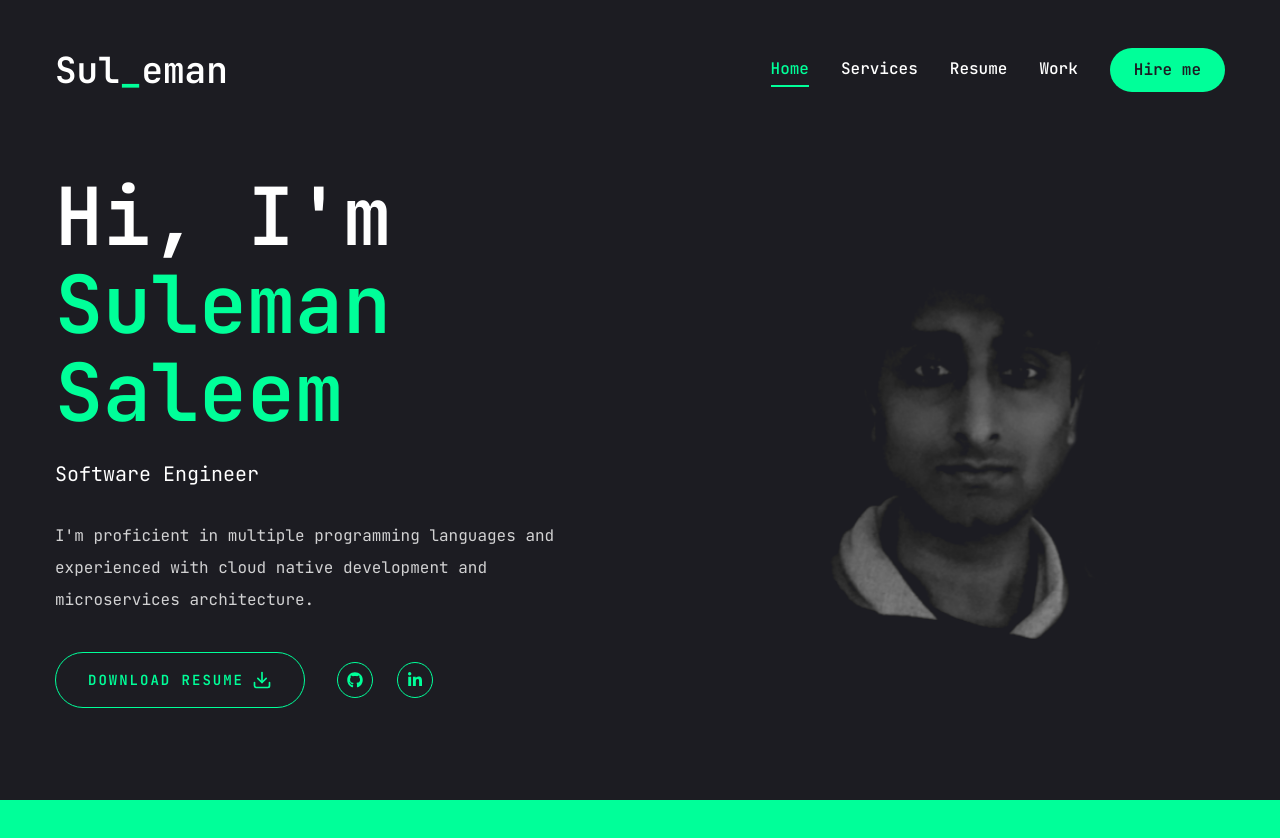
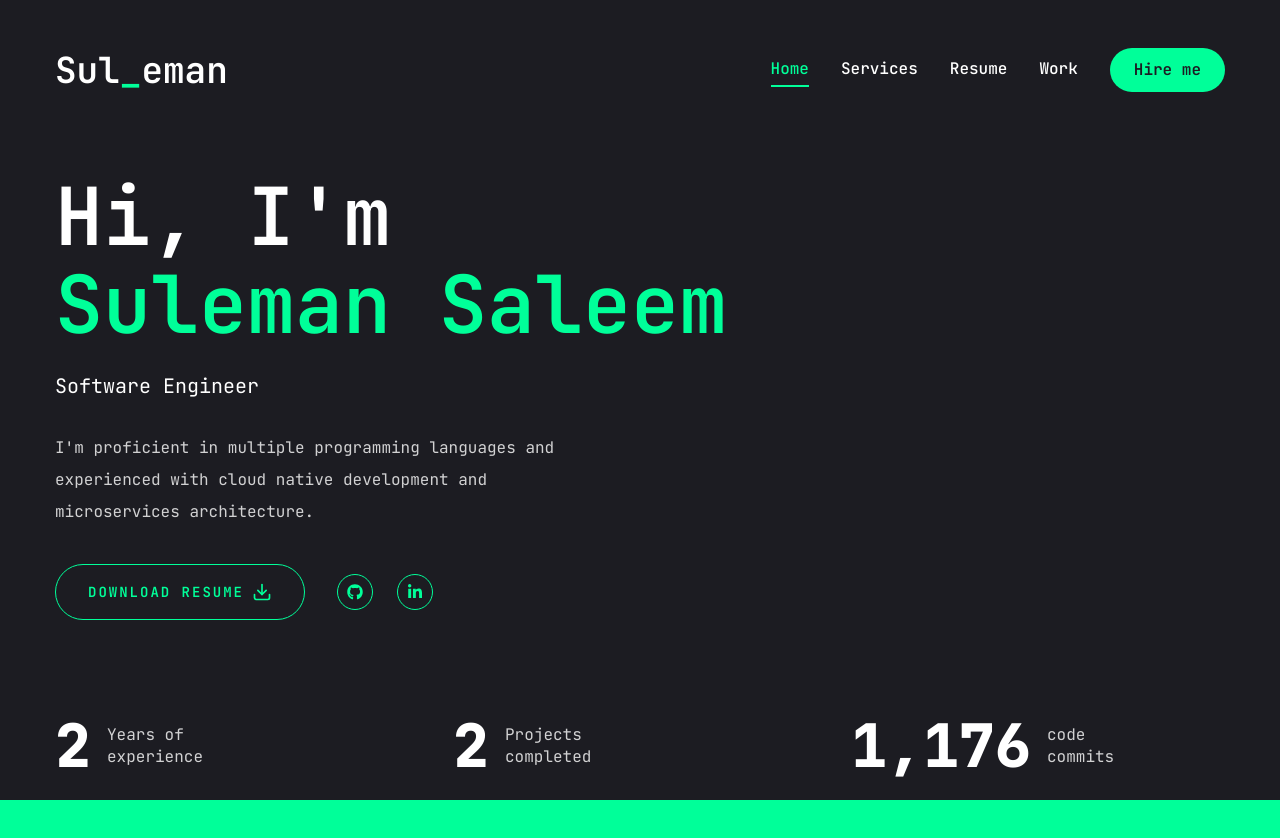
Before and after one commit to MSulSal/portfolio, a Next.js app: page / in a window 1280 px wide. Shown: the top 838 px of the page. After the commit the page ends 800 px from the top, so only its background shows below. Built offline with nearby package versions, Linux system fonts and the light colour scheme.

Commit message:
comment out photo

```diff
--- a/src/app/page.tsx
+++ b/src/app/page.tsx
@@ -50,7 +50,7 @@ const Home = () => {
           </div>
           {/* photo */}
           <div className="order-1 xl:order-none mb-8 xl:mb-0">
-            <Photo />
+            {/* <Photo /> */}
           </div>
         </div>
       </div>
```
Also changed, not shown: 165 other files (tests, documents, lock files or other folders).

(Directions)
Search the entries for the string "page" and copy each line where it occurs.

(Exercise result)
Before and after one commit to MSulSal/portfolio, a Next.js app: page / in a window 1280 px wide. Shown: the top 838 px of the page. After the commit the page ends 800 px from the top, so only its background shows below. Built offline with nearby package versions, Linux system fonts and the light colour scheme.
--- a/src/app/page.tsx
+++ b/src/app/page.tsx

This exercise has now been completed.